■ Task to carry out ■
Type the entries out once more. Match them exactly.

Code change snippets

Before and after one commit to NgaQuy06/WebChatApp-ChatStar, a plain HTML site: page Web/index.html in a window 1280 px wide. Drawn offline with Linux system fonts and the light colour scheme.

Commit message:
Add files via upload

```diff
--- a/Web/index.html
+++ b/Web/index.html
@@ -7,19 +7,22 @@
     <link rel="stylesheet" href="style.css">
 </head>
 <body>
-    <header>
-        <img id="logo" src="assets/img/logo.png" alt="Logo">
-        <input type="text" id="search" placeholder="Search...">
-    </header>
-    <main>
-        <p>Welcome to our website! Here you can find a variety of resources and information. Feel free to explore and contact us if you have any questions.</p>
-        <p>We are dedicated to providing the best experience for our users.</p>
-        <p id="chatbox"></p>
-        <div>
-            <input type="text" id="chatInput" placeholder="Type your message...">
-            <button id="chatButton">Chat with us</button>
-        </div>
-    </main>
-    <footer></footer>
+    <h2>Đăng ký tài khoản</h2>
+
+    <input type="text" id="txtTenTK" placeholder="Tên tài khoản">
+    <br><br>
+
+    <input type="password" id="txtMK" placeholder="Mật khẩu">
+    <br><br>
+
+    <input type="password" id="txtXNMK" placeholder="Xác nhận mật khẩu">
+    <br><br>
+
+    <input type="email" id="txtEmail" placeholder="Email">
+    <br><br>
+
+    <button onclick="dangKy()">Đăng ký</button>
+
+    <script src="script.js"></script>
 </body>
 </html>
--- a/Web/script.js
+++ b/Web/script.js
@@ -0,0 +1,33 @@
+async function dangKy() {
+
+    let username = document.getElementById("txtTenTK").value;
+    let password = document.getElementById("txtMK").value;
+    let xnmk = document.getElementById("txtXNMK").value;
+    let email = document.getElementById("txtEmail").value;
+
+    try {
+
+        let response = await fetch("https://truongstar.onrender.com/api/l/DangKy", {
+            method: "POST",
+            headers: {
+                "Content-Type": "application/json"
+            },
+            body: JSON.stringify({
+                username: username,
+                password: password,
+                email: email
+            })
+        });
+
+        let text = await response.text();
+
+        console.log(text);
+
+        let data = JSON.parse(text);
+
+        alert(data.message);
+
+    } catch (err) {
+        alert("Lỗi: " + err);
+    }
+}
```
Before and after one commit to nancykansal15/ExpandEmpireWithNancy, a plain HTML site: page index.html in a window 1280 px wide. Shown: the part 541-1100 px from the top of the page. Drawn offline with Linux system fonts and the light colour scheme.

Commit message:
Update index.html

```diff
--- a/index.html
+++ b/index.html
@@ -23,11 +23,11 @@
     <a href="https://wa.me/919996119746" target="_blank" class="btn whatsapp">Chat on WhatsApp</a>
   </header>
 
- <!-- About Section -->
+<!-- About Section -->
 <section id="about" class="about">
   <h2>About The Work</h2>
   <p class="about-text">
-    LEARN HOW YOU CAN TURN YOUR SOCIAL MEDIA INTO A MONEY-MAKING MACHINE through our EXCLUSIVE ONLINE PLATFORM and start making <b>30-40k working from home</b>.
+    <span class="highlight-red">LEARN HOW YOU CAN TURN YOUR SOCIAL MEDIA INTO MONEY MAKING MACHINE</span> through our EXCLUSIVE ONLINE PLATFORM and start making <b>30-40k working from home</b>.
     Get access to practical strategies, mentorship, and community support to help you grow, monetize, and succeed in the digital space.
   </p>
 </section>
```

■ Response ■
Before and after one commit to NgaQuy06/WebChatApp-ChatStar, a plain HTML site: page Web/index.html in a window 1280 px wide. Drawn offline with Linux system fonts and the light colour scheme.

Commit message:
Add files via upload

```diff
--- a/Web/index.html
+++ b/Web/index.html
@@ -7,19 +7,22 @@
     <link rel="stylesheet" href="style.css">
 </head>
 <body>
-    <header>
-        <img id="logo" src="assets/img/logo.png" alt="Logo">
-        <input type="text" id="search" placeholder="Search...">
-    </header>
-    <main>
-        <p>Welcome to our website! Here you can find a variety of resources and information. Feel free to explore and contact us if you have any questions.</p>
-        <p>We are dedicated to providing the best experience for our users.</p>
-        <p id="chatbox"></p>
-        <div>
-            <input type="text" id="chatInput" placeholder="Type your message...">
-            <button id="chatButton">Chat with us</button>
-        </div>
-    </main>
-    <footer></footer>
+    <h2>Đăng ký tài khoản</h2>
+
+    <input type="text" id="txtTenTK" placeholder="Tên tài khoản">
+    <br><br>
+
+    <input type="password" id="txtMK" placeholder="Mật khẩu">
+    <br><br>
+
+    <input type="password" id="txtXNMK" placeholder="Xác nhận mật khẩu">
+    <br><br>
+
+    <input type="email" id="txtEmail" placeholder="Email">
+    <br><br>
+
+    <button onclick="dangKy()">Đăng ký</button>
+
+    <script src="script.js"></script>
 </body>
 </html>
--- a/Web/script.js
+++ b/Web/script.js
@@ -0,0 +1,33 @@
+async function dangKy() {
+
+    let username = document.getElementById("txtTenTK").value;
+    let password = document.getElementById("txtMK").value;
+    let xnmk = document.getElementById("txtXNMK").value;
+    let email = document.getElementById("txtEmail").value;
+
+    try {
+
+        let response = await fetch("https://truongstar.onrender.com/api/l/DangKy", {
+            method: "POST",
+            headers: {
+                "Content-Type": "application/json"
+            },
+            body: JSON.stringify({
+                username: username,
+                password: password,
+                email: email
+            })
+        });
+
+        let text = await response.text();
+
+        console.log(text);
+
+        let data = JSON.parse(text);
+
+        alert(data.message);
+
+    } catch (err) {
+        alert("Lỗi: " + err);
+    }
+}
```
Before and after one commit to nancykansal15/ExpandEmpireWithNancy, a plain HTML site: page index.html in a window 1280 px wide. Shown: the part 541-1100 px from the top of the page. Drawn offline with Linux system fonts and the light colour scheme.

Commit message:
Update index.html

```diff
--- a/index.html
+++ b/index.html
@@ -23,11 +23,11 @@
     <a href="https://wa.me/919996119746" target="_blank" class="btn whatsapp">Chat on WhatsApp</a>
   </header>
 
- <!-- About Section -->
+<!-- About Section -->
 <section id="about" class="about">
   <h2>About The Work</h2>
   <p class="about-text">
-    LEARN HOW YOU CAN TURN YOUR SOCIAL MEDIA INTO A MONEY-MAKING MACHINE through our EXCLUSIVE ONLINE PLATFORM and start making <b>30-40k working from home</b>.
+    <span class="highlight-red">LEARN HOW YOU CAN TURN YOUR SOCIAL MEDIA INTO MONEY MAKING MACHINE</span> through our EXCLUSIVE ONLINE PLATFORM and start making <b>30-40k working from home</b>.
     Get access to practical strategies, mentorship, and community support to help you grow, monetize, and succeed in the digital space.
   </p>
 </section>
```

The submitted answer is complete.